What I Learned About Martial Arts Promotions

After more than two decades of martial arts, I’ve been able to make clearer the requirements of ranking up or getting promoted. My personal experience was grown from getting ranked myself but most importantly ranking those under my tutelage. My students were the biggest teacher in clarifying this evergreen question of the arts. Let’s get into it in this article.

How to Get Promoted

Firstly, I’ll just list the ever asking question on how to get ranked up. Its pretty simple. Not every instructor will tell you. I will so here’s the list:

  1. Accumulate class hours: This is the easiest part. Just show up and sign in.
  2. Demonstrate the technique: Do this without coaching.
  3. Apply the technique: Show me you can perform it in a live. Difficulty will vary depending on your rank.
  4. Personal growth: Present your personal growth through your natural best. It can range from weight loss, improved positive mindsets, etc. To each their own because everyone is different.

The above list is what is described on the documentation of my programs at Impact and in its app. If you’re here to see what my criteria is, here you go.

Accumulate the Hours

The idea is to be consistent through a regular schedule or routine.
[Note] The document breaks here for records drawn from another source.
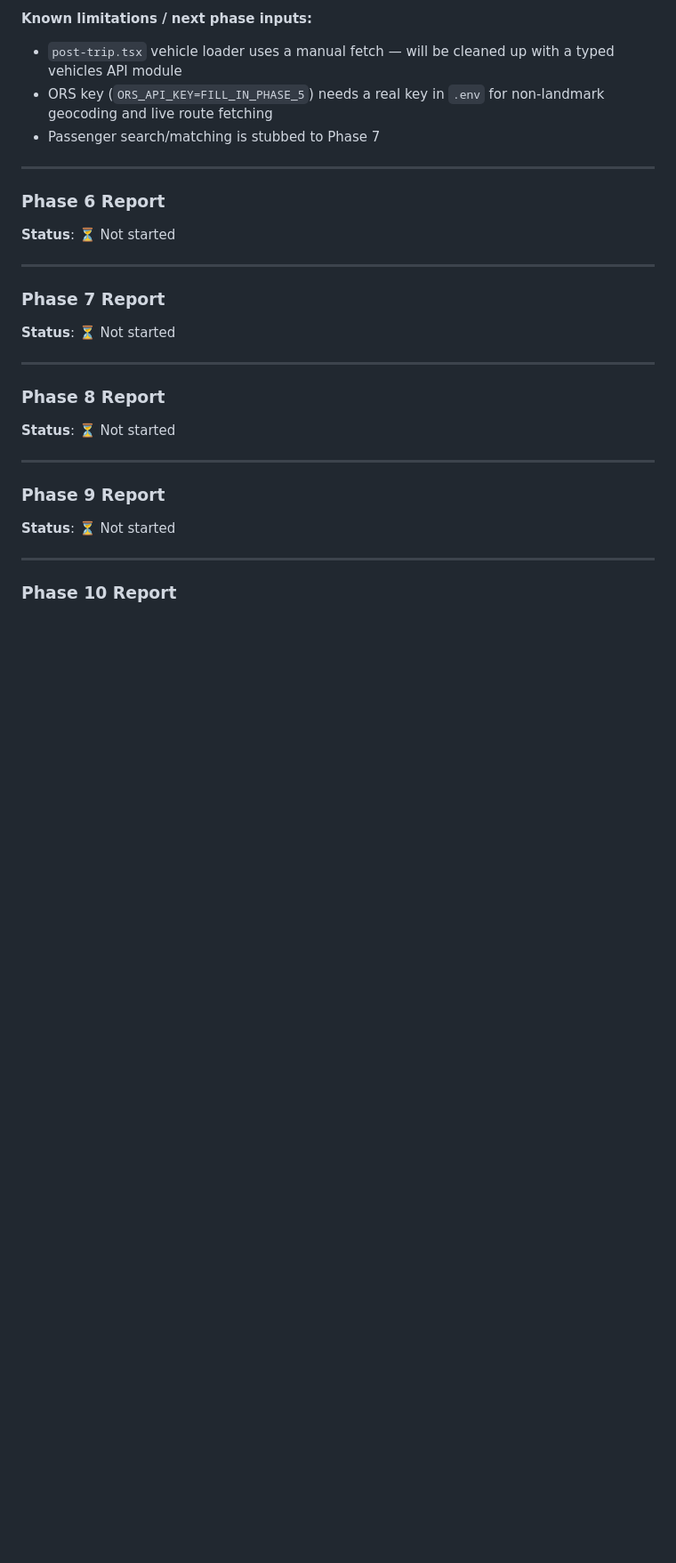
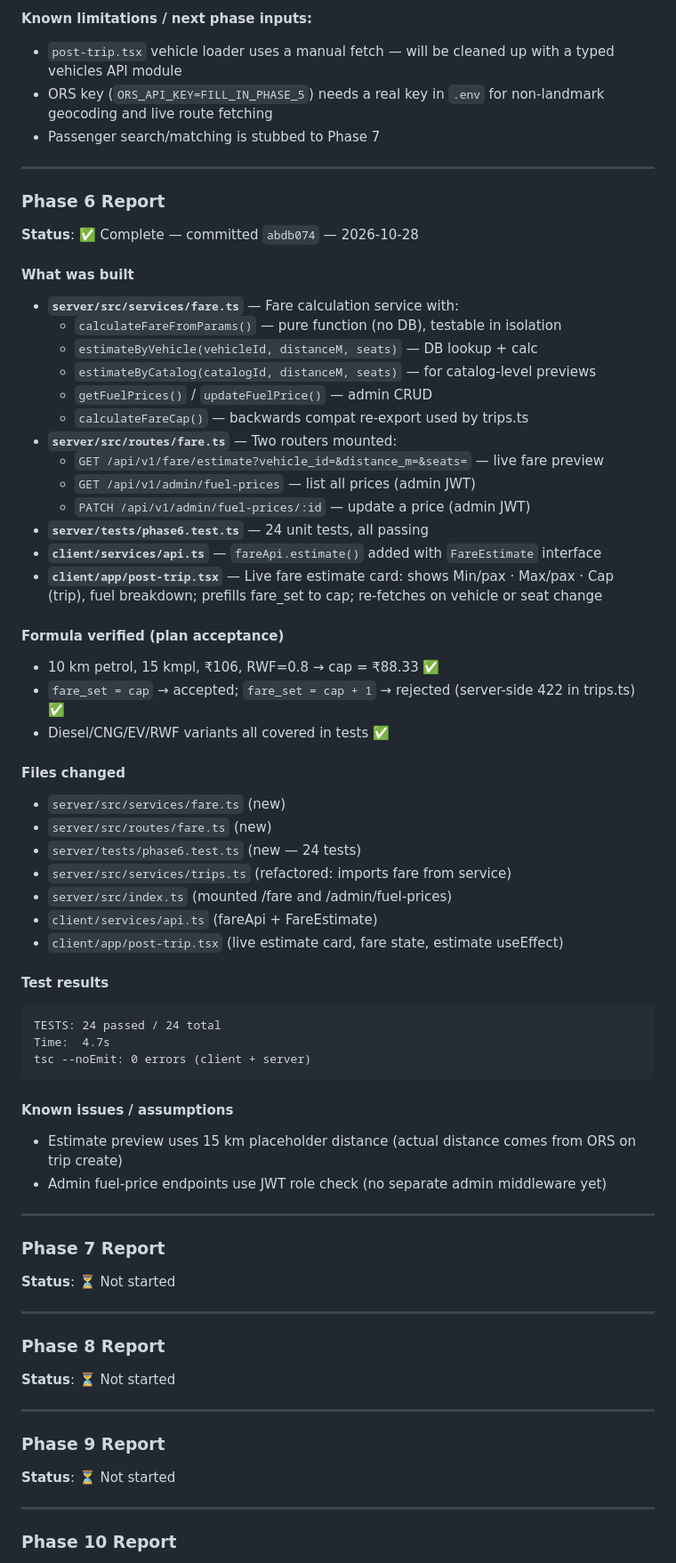
Before and after one commit to pratiktawhare/RideColab, a Markdown page: docs/progress-report.md, the part around one of its changes. Shown at 89% size. Rendered like a GitHub page; blank space fills up the shorter version.

Commit message:
docs: mark Phase 6 complete in progress report

````diff
--- a/docs/progress-report.md
+++ b/docs/progress-report.md
@@ -294,7 +294,47 @@ All suites: 57 passed, 57 total
 ---
 
 ### Phase 6 Report
-**Status**: ⏳ Not started
+**Status**: ✅ Complete — committed `abdb074` — 2026-10-28
+
+#### What was built
+- **`server/src/services/fare.ts`** — Fare calculation service with:
+  - `calculateFareFromParams()` — pure function (no DB), testable in isolation
+  - `estimateByVehicle(vehicleId, distanceM, seats)` — DB lookup + calc
+  - `estimateByCatalog(catalogId, distanceM, seats)` — for catalog-level previews
+  - `getFuelPrices()` / `updateFuelPrice()` — admin CRUD
+  - `calculateFareCap()` — backwards compat re-export used by trips.ts
+- **`server/src/routes/fare.ts`** — Two routers mounted:
+  - `GET /api/v1/fare/estimate?vehicle_id=&distance_m=&seats=` — live fare preview
+  - `GET /api/v1/admin/fuel-prices` — list all prices (admin JWT)
+  - `PATCH /api/v1/admin/fuel-prices/:id` — update a price (admin JWT)
+- **`server/tests/phase6.test.ts`** — 24 unit tests, all passing
+- **`client/services/api.ts`** — `fareApi.estimate()` added with `FareEstimate` interface
+- **`client/app/post-trip.tsx`** — Live fare estimate card: shows Min/pax · Max/pax · Cap (trip), fuel breakdown; prefills fare_set to cap; re-fetches on vehicle or seat change
+
+#### Formula verified (plan acceptance)
+- 10 km petrol, 15 kmpl, ₹106, RWF=0.8 → cap = ₹88.33 ✅
+- `fare_set = cap` → accepted; `fare_set = cap + 1` → rejected (server-side 422 in trips.ts) ✅
+- Diesel/CNG/EV/RWF variants all covered in tests ✅
+
+#### Files changed
+- `server/src/services/fare.ts` (new)
+- `server/src/routes/fare.ts` (new)
+- `server/tests/phase6.test.ts` (new — 24 tests)
+- `server/src/services/trips.ts` (refactored: imports fare from service)
+- `server/src/index.ts` (mounted /fare and /admin/fuel-prices)
+- `client/services/api.ts` (fareApi + FareEstimate)
+- `client/app/post-trip.tsx` (live estimate card, fare state, estimate useEffect)
+
+#### Test results
+```
+TESTS: 24 passed / 24 total
+Time:  4.7s
+tsc --noEmit: 0 errors (client + server)
+```
+
+#### Known issues / assumptions
+- Estimate preview uses 15 km placeholder distance (actual distance comes from ORS on trip create)
+- Admin fuel-price endpoints use JWT role check (no separate admin middleware yet)
 
 ---
 
````
Also changed, not shown: other parts of docs/progress-report.md (+1 -1 lines).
I’ll observe a new student ambitious to make a change in their life by coming in everyday for about two weeks then fizzle out. Another new student that comes in everyday might finish a whole month. Others will push through three months of everyday training get their first promotion, celebrate the achievement, then disappear after that.

The point here is consistency over the long term. Even though ambition is admirable, too much too soon will hurt the trait they’ve acted on in the first place. The normal prescription of training is and, in my opinion, will always be two times per week. Increasing it to three and above might be for certain short term goals like competing, but two training sessions per week will sustain a martial arts lifestyle in the most efficient way.

Demonstrate the Technique

Just like any test, show that you know the material without help. Now, I wouldn’t expect a brand new student to perform at a black belt level. I’d like to see how close they can get with the understand that has been built. The secret ingredient here is their effort. I like to tell students to show me the technique in what they think what a black belt’s effort would feel like. They would show me and I would say something like, “That’s exactly what it feels like. Your confidence comes from demonstrating like that. Keep practicing like that and it will truly be yours.”

Apply the Technique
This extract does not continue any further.